Numerous members of the liberal side of the blogosphere have been making this "Lebanization" argument for several weeks now. [Kevin Drum springs to mind.] Here's to hoping we're all wrong.

I missed Drum's comment, and I read him frequently. If I can track it down, I'll post an update.

"we need a model in which multiple religious factions fight each other and a weak central government, and foreign fighters of all stripes pour into the country."

Plus weak central gov't propped up by outside power? It sounds a bit like Lon Nol's Cambodia if you replace religion with ideology.

Comparing Iraq to Vietnam is simply stupid. The former was a proxy war by 2 great superpowers, who had nukes to destroy the planet. 1 superpower wanted to impose its diseased idealogy on the South, and the other fought to keep the South free. The good guys lost.

The latter is dwarfed by comparison. There is no USSR. There is no military to battle. The people in Iraq don't want the insurgents to further enslave them as Saddam did. But, they certainly don't want us calling the shots either.

This is messiness of the highest order, but it ain't anything remotely related to Cold War confrontations. The comparison to Northern Island is much better.

Northern Ireland, sorry.

Northern Ireland, my ass! What makes Northern Ireland go, is a local majority of unionist Protestants, who have long benefitted from oppressing the local Catholic minority, who, in turn, are part of the Island's Catholic majority.

In Iraq, there is no Iraqi majority, local or global, with actual power. And, the U.S. is supporting no one, of any real importance.

There is only the U.S. and its puppets.
The most likely scenario is one in which the U.S. is thrown out, by a general uprising or protest, joined by literally millions of Iraqis.

It's not clear from Von's quote, so I should say that I wrote that over a year ago and was looking back on it today. I think (alas) that it's held up pretty well.

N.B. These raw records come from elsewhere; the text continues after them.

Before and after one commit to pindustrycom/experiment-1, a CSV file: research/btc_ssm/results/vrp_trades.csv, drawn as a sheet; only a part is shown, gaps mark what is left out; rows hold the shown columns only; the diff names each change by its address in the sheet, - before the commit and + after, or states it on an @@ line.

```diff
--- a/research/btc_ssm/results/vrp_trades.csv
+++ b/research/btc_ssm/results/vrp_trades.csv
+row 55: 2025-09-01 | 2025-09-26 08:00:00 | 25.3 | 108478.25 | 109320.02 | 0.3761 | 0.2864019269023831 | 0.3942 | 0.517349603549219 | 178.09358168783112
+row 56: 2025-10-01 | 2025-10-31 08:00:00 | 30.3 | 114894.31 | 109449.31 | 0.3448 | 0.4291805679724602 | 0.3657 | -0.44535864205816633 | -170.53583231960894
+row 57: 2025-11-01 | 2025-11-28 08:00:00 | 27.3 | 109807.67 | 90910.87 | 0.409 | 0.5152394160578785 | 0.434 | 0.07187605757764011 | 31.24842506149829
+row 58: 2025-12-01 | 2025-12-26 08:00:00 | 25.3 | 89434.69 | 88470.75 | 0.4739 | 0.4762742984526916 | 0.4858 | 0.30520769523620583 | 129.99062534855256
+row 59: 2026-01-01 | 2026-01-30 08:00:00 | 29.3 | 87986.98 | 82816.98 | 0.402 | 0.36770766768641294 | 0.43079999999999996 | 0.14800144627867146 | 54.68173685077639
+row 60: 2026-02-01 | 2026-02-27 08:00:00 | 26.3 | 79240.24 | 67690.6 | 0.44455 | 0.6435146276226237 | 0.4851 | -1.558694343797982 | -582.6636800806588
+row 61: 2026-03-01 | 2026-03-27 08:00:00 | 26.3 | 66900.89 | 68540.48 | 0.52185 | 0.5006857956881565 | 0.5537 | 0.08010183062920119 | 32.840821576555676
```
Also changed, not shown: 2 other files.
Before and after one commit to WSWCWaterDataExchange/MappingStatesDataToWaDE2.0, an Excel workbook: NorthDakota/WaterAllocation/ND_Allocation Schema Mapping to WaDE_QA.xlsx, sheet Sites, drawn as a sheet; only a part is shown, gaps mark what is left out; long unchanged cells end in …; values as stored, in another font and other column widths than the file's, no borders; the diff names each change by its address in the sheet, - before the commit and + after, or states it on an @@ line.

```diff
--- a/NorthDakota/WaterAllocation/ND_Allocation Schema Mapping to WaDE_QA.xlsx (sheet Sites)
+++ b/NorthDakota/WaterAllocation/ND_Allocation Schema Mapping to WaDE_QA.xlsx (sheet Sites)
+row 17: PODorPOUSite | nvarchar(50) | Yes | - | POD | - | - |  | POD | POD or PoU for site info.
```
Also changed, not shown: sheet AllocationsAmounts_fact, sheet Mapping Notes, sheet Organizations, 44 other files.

And of course there are all kinds of ways that Iraq is nothing like NI -- the narrow comparison was just the specific pattern of violence directed against the occupier. And car bombs and political assassinations it has been. But I agree that the Leb comparison is probably a stronger one, too.

Navy Davy, your account of Vietnam is hardly uncontroversial, especially on this blog. Many people these days believe that the regime which the US tried to prop up lacked popular support, and that the South Vietnamese welcomed the North in a spirit of repelling yet another outside invader, after France and Japan. There is certainly evidence that the US dropped more bombs on the South than the North. But I digress.

I don't think the NI parallel gets us anywhere constructive. In that case, a resistance movement (PIRA) was effectively persuaded to cease military operations by the promise of a governing structure which would (a) end the hitherto civil rights abuses by the Unionist majority and (b) manage fairly the eventual demographic shift towards a Republican (Catholic) majority in the province. A critical element here was the UK government conceding that if, at one point in the future, the population wished to leave the UK, they would accede. By contrast, there is no way that the US (with its current administration) would ever tolerate an Iraqi regime that might ask them to pack up their bases and leave.

I should also point out that the level of bombing/assassinations during the Troubles (post-1969) at no time came CLOSE to the level of killing we're seeing here. We're talking orders of magnitude.

I lived through the troubles, have family in Iraq, and know several ex-security Ulster hands working as ‘Contractors’ over there. There are some tactical similarities to fighting in one of hot zones of the troubles like South Armagh. But the big difference is South Armagh is tiny the danger zones in Iraq are large and numerous.

In N.Ireland we had essentially two ruthless but very sophisticated groups PIRA and the Brit security machine, fighting a conflict of very measured atrocity. Daily life was barely disrupted for most people, in 30 years less than 3,000 people died.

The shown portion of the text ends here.